Elucidating determinants of aerosol composition through particle-type-based receptor modeling 1Southern Ontario Centre for Atmospheric Aerosol Research, University of Toronto, 200 College St., Toronto, Ontario, Canada
10 Aug 2011
2Air Quality and Research Division, Science and Technology Branch, Environment Canada, 4905 Dufferin St., Toronto, Ontario, Canada
3Department of Chemistry, University of Toronto, St. George St., Toronto, Ontario, Canada
4Cloud Physics and Severe Weather Research Section, Environment Canada, Toronto, Ontario, Canada
*now at: Paul Scherrer Institut, Villigen, Switzerland

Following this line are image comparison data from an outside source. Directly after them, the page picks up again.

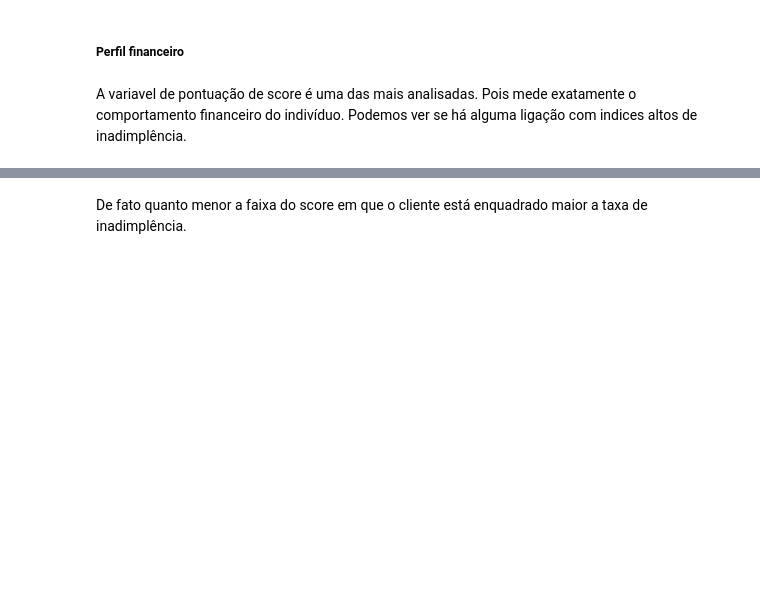
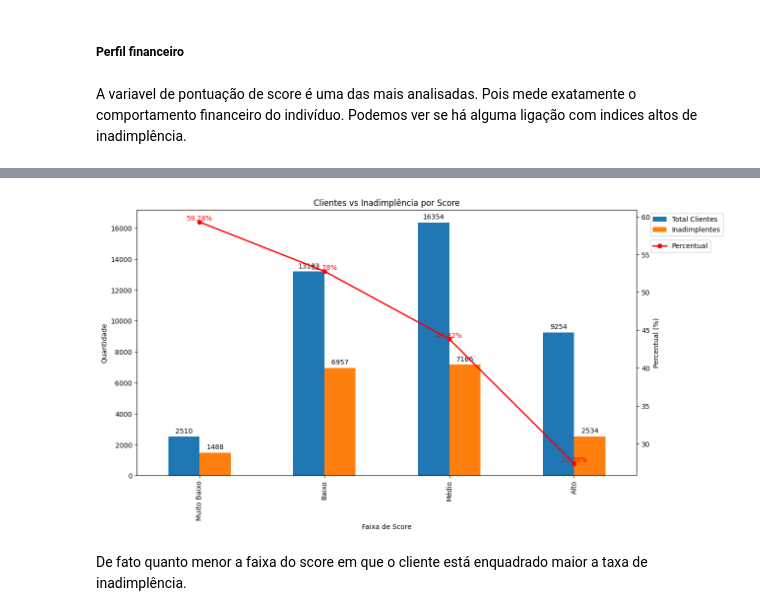
Before and after one commit to allanpatrickm/analise_dados_credito, a Jupyter notebook: analise.ipynb, the cells around one changed output, grey strips where cells are left out. Saved outputs shown, nothing was run; the diff lists cells and outputs as text; code cells hidden in the pictures; blank space fills up the shorter version.

```diff
--- a/analise.ipynb
+++ b/analise.ipynb
@@ -507,6 +619,6 @@ plt.show()
 # %%
 clientes['faixa_score'] = pd.cut(
-    filtro['score'],
+    clientes['score'],
     bins=[0,300,500,700,1000],
     labels=[
         'Muito Baixo',
@@ -586,33 +698,35 @@ percentual.plot(
 )
 
 ax2.set_ylabel('Percentual (%)')
 
 # rótulos da linha
 for i, valor in enumerate(percentual):
     ax2.text(
         i,
         valor,
         f'{valor:.2f}%',
         color='red',
         ha='center',
         va='bottom'
     )
 
 # legendas fora
 ax1.legend(
     loc='upper left',
     bbox_to_anchor=(1.02, 1)
 )
 
 ax2.legend(
     ['Percentual'],
     loc='upper left',
     bbox_to_anchor=(1.02, 0.9)
 )
 
 plt.subplots_adjust(right=0.85)
 
 plt.show()
+# %% [output]
+[figure, added]
 # %% [markdown]
 De fato quanto menor a faixa do score em que o cliente está enquadrado maior a taxa de inadimplência.
 # %% [markdown]
```
Also changed, not shown: parts of 24 cells of this notebook.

Received: 30 January 2011 – Published in Atmos. Chem. Phys. Discuss.: 24 March 2011 Abstract. An aerosol time-of-flight mass spectrometer (ATOFMS) was deployed at a
semi-rural site in southern Ontario to characterize the size and chemical
composition of individual particles. Particle-type-based receptor modelling
of these data was used to investigate the determinants of aerosol chemical
composition in this region. Individual particles were classified into
particle-types and positive matrix factorization (PMF) was applied to their
temporal trends to separate and cross-apportion particle-types to factors.
The extent of chemical processing for each factor was assessed by evaluating
the internal and external mixing state of the characteristic particle-types.
The nine factors identified helped to elucidate the coupled interactions of
these determinants. Nitrate-laden dust was found to be the dominant type of
locally emitted particles measured by ATOFMS. Several factors associated
with aerosol transported to the site from intermediate local-to-regional
distances were identified: the Organic factor was associated with a
combustion source to the north-west; the ECOC Day factor was characterized
by nearby local-to-regional carbonaceous emissions transported from the
south-west during the daytime; and the Fireworks factor consisted of
pyrotechnic particles from the Detroit region following holiday fireworks
displays. Regional aerosol from farther emissions sources was reflected
through three factors: two Biomass Burning factors and a highly chemically
processed Long Range Transport factor. The Biomass Burning factors were
separated by PMF due to differences in chemical processing which were in
part elucidated by the passage of two thunderstorm gust fronts with
different air mass histories. The remaining two factors, ECOC Night and
Nitrate Background, represented the night-time partitioning of nitrate to
pre-existing particles of different origins. The distinct meteorological
conditions observed during this month-long study in the summer of 2007
provided a unique range of temporal variability, enabling the elucidation of
the determinants of aerosol chemical composition, including source
emissions, chemical processing, and transport, at the Canada-US border.
This paper presents the first study to elucidate the coupled influences of
these determinants on temporal variability in aerosol chemical composition
using single particle-type-based receptor modelling.
Revised: 28 June 2011 – Accepted: 21 July 2011 – Published: 10 August 2011
Citation: McGuire, M. L., Jeong, C.-H., Slowik, J. G., Chang, R. Y.-W., Corbin, J. C., Lu, G., Mihele, C., Rehbein, P. J. G., Sills, D. M. L., Abbatt, J. P. D., Brook, J. R., and Evans, G. J.: Elucidating determinants of aerosol composition through particle-type-based receptor modeling, Atmos. Chem. Phys., 11, 8133-8155, doi:10.5194/acp-11-8133-2011, 2011.